Mobile phone coverage in Phuket is good. You can use a mobile telephone from your home country if you have international roaming options. Another alternative is to buy a mobile phone in Thailand with a prepaid sim-card. You can buy a reasonable mobile phone with pre-paid sim-card from as little as 1,500 baht.
Internet shops are everywhere. Broadband connections are now standard and the reliability is generally good. If you are near the beach, you can expect to pay two baht a minute. Further from the beach, prices drop to one baht a minute and if you get out of the tourist resorts then you can find internet shops charging 20 baht an hour.
Postal services seem less important in these days of e-mail and text messaging. Post to/from the west takes 7-14 days either way. It is generally reliable but anything valuable should definitely be sent registered mail.
Phuket Town Main Post Office is on Montri Road just north of the junction with Phang Nga Road.
Patong Post Office is on Rat U Thit Road near the entrance to Patong Grand Condotel.
There are several other small Post Offices around the island.
Value Added Tax is 7%. This amount is already included in prices displayed in shops. Small restaurants, shops and stalls will not charge it anyway as they will not be registered. Larger restaurants and hotels may add 7% to your bill and some will also add a 10% service charge.
220 volts, 50 Hz. Electricity sockets generally accept both two pin round and two pin flat plugs. Adapters for other plugs are easy to find in local shops.
Phuket has a wide range of good quality healthcare facilities. Health tourism is one of the attractions of the island. For a much lower price than most western countries, you can avoid waiting lists and receive private treatment in Phuket. There are two major private hospitals on the island.
Bangkok Hospital Phuket
2/1 Hongyok Utis Rd,
Tel: +66 (0)76 254 425
Phuket International Hospital
44 Chalermprakiat Ror 9 Rd
Next to Big C on the bypass road.
Tel: +66 (0)76 249 400

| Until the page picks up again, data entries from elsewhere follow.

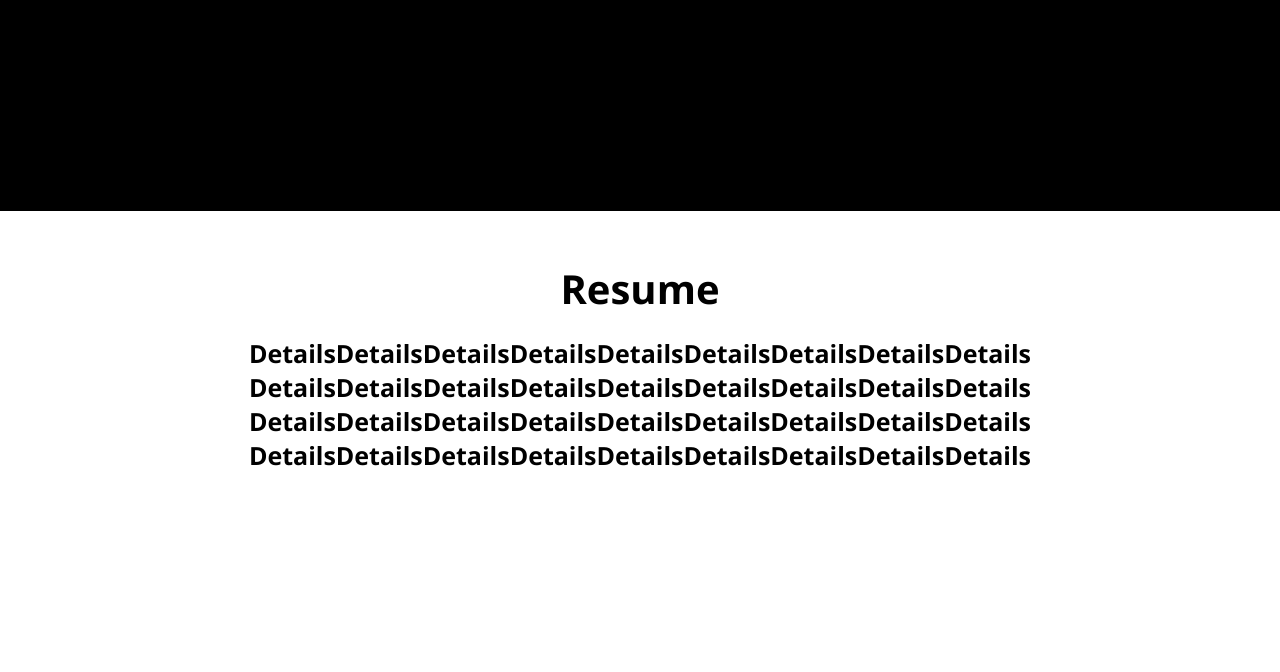
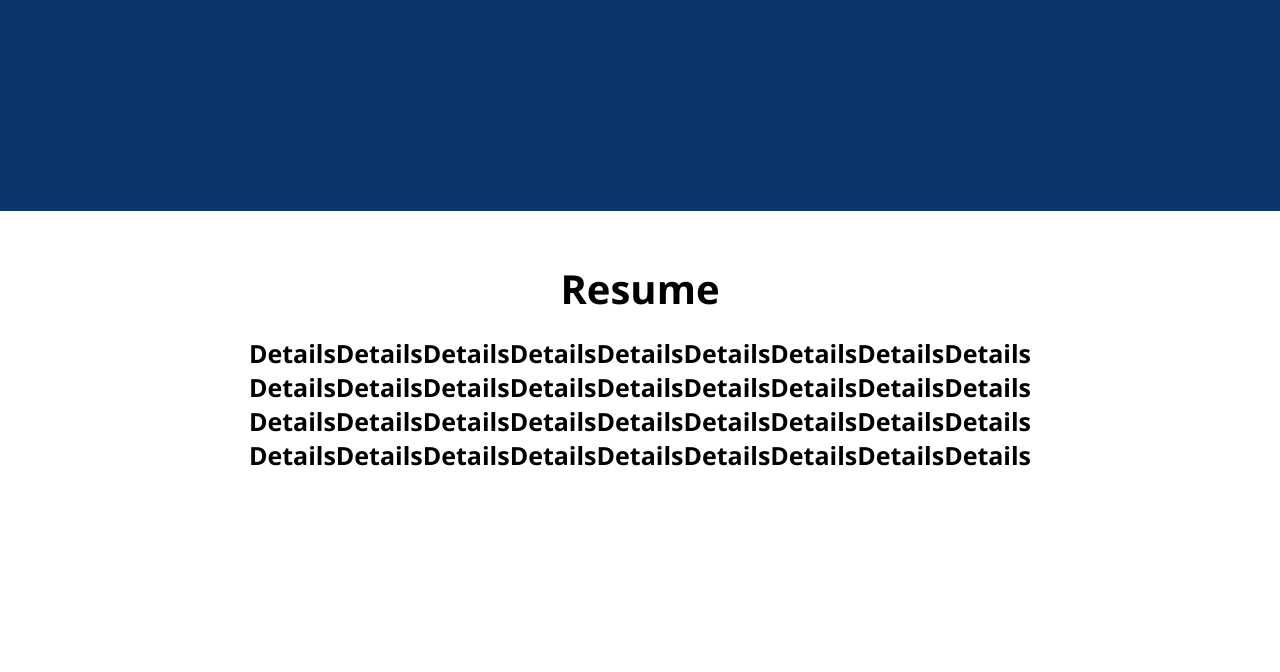
Before and after one commit to ThanadolWiJarn/Portfolio, a plain HTML site: page index.html in a window 1280 px wide. Shown: the part 646-1318 px from the top of the page. Drawn offline with Linux system fonts and the light colour scheme.

Commit message:
style.css

```diff
--- a/style.css
+++ b/style.css
@@ -3,7 +3,7 @@
     margin: 0;
     font-family: 'Segoe UI', Tahoma, Geneva, Verdana, sans-serif;
     box-sizing: border-box;
-    background-color: #000000;
+    background-color: #0C356A;
 }
 
 .typed-out{
```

There are also several government hospitals and lots of private clinics. The private clinics will have a qualified doctor and many open long hours.
There are plenty of well-stocked chemists. A lot of them will sell medicine without a prescription so if you go straight to a chemist make sure you know what you want. Some will sell drugs such as sleeping tablets, Viagra and steroids on request. The small private chemists are more likely to sell such drugs without prescription – it is just a matter of asking around.
You do not need to take any vaccinations before visiting Phuket. If you are visiting other parts of Thailand then it may be worth consulting your doctor. Phuket does not have Malaria but there is Dengue Fever which is also transmitted by mosquito bites. Dengue causes a very unpleasant fever and headache that will knock you off your feet for a week. It can be more dangerous if you catch it a second time as the body’s immune system can react incorrectly to a different strain of the virus. As yet, there is no vaccination for Dengue. Cases of Dengue are rare in Phuket but it is worth wearing insect repellent to be safe.
Even if you are not visiting Phuket specifically for healthcare you may want to take advantage of the excellent deals available from dentists and opticians where you can make huge savings compared to what you would pay at home.
Until recently you had to pay airport tax on departure from the country and you needed 500 baht at the airport when you left the country. The airport tax has now been increased to 700 baht but it should now be included in the price of your ticket.
|Bangkok Phuket Hospital
|076 254 425
|Phuket International Hospital
|076 249 400
|Mission Hospital Phuket
|076 211 908
|076 211 114
|076 344 225
|076 215 438
|076 311 111
|Australian Embassy (Bangkok)
|081 546 5354
|Tourism Authority (TAT)
|UK Embassy (Bangkok)
|02 3058 333
|US Embassy (Bangkok)
|02 2054 000
Phuket practical information courtesy of www.knowphuket.com